The following behaviors may indicate your child is struggling with a health condition that requires professional attention, proper evaluation, and a coordinated plan of treatment and supports. Too often, children and youth are labeled as “difficult” or “defiant” and parents are judged to be “too loose” or not providing the right amount of “discipline.” What we know is that with a lot of mental, emotional, developmental and other health conditions, the symptoms are expressed in behaviors that seem to be out-of-control or just not getting any better. If we can look at these behaviors as communication, we can start shifting the dynamics and attitudes that undermine a healing and safe space for families to get the help they need.
There is no shame in needing help. Mental health is an integral part of the health of our bodies, it just originates in our brains and our minds. Your child may or may not meet criteria for a formal mental health “diagnosis” – either way, the struggles you’re seeing that aren’t alleviating with time are invitations for you to seek help from someone who knows how to sort through what’s going on.

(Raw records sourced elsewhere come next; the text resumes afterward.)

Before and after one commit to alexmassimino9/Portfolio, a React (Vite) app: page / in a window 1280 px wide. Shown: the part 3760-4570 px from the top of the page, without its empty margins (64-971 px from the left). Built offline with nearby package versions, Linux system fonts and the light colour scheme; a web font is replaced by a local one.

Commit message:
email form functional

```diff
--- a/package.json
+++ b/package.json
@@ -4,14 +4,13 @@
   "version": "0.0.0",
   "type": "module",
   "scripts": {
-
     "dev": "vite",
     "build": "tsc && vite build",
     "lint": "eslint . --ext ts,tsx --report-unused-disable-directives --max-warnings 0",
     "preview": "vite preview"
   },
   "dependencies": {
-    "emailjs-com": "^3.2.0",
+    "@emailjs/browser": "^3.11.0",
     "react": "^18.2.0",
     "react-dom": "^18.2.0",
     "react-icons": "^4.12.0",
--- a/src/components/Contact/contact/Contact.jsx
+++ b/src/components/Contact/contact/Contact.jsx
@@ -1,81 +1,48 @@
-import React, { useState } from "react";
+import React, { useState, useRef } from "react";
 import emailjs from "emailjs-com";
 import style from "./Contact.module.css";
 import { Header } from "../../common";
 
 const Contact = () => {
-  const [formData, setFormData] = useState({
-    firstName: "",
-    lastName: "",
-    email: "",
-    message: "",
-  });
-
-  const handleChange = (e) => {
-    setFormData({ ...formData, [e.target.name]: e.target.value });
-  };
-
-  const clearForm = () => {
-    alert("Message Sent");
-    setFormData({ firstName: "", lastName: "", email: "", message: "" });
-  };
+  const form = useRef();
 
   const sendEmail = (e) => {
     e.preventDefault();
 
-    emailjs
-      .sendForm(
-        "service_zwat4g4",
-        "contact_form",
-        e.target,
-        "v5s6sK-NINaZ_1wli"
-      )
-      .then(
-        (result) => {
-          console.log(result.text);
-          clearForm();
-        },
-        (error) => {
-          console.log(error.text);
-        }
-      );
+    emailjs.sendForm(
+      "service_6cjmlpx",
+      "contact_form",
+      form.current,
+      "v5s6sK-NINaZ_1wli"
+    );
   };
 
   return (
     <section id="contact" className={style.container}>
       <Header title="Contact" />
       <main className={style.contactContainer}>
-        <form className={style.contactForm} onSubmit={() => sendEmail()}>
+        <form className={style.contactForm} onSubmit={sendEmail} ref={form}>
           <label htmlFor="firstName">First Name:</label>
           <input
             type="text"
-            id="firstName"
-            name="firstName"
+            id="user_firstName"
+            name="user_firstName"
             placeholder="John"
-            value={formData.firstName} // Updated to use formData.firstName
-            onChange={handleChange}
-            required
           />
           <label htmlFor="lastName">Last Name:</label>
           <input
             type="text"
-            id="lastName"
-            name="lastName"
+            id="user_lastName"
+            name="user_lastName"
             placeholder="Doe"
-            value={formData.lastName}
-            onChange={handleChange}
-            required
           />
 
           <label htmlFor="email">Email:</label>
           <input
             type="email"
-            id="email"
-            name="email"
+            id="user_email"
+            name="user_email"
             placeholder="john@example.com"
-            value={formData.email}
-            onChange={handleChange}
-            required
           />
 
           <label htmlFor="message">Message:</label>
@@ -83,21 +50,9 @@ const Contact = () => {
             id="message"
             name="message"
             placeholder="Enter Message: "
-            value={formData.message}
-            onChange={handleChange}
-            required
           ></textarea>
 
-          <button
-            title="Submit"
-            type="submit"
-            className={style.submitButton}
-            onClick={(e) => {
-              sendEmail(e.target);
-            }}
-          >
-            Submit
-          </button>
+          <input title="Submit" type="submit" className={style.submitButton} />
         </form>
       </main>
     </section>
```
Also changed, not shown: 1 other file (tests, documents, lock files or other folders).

If the behaviors below sound familiar to you and you are having a difficult time getting doctors or teachers to take your concerns seriously, DIY Advocacy Center may help you advocate for more responsive care.

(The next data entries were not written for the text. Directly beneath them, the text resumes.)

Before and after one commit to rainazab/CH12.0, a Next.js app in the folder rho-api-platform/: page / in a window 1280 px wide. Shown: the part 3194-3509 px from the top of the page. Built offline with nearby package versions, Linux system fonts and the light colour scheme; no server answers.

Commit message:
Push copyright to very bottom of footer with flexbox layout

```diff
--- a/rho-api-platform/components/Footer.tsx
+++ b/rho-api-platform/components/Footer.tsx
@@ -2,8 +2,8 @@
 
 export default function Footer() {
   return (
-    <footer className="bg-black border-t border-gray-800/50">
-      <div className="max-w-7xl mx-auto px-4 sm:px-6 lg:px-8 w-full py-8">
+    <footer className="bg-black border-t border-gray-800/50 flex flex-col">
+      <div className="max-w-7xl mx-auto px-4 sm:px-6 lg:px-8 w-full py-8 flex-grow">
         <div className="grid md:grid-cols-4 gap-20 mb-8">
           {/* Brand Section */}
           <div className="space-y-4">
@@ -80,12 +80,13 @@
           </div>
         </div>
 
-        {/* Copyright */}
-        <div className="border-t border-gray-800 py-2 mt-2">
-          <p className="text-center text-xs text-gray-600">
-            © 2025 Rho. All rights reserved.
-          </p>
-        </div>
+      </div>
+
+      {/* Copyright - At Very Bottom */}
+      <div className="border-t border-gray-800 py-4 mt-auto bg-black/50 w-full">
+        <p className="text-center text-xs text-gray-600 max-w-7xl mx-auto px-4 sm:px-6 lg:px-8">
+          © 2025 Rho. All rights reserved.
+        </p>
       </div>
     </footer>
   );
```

- Refusing to go to school
- Excessive sleeping
- Cutting or other self-harm
- Complaints of people hating her; doesn’t have friends
- Rarely smiles or laughs anymore
- Says he doesn’t want to be here anymore.
- Extreme struggles with school work; failing classes
- A sudden change in peer group
- Alcohol or drug use
- Won’t shower or take care of basic hygiene
- Angry or abusive reactions when being asked to help around the house
- Talks about self as worthless or a failure
- Describes self as a burden to others
- Frequent battling with family members
- Loss of interest in activities that she used to love doing
- Isolating and not wanting to talk or join others in activities
LEARN ABOUT MENTAL HEALTH
Mental health is defined as a state of well-being in which an individual realizes his or her own potential, can cope with the normal stresses of life, can work productively and fruitfully, and is able to make a contribution to her or his community.
Symptoms of a mental health condition are often expressed in behaviors that, to many may seem within one’s control with willpower or awareness alone. This is not often the case. Treatment and coping strategies, along with the support of our family and friends can help people with a mental health condition live fulfilling lives, just like everyone else.
Click here to learn more about common mental health conditions and what the symptoms look like.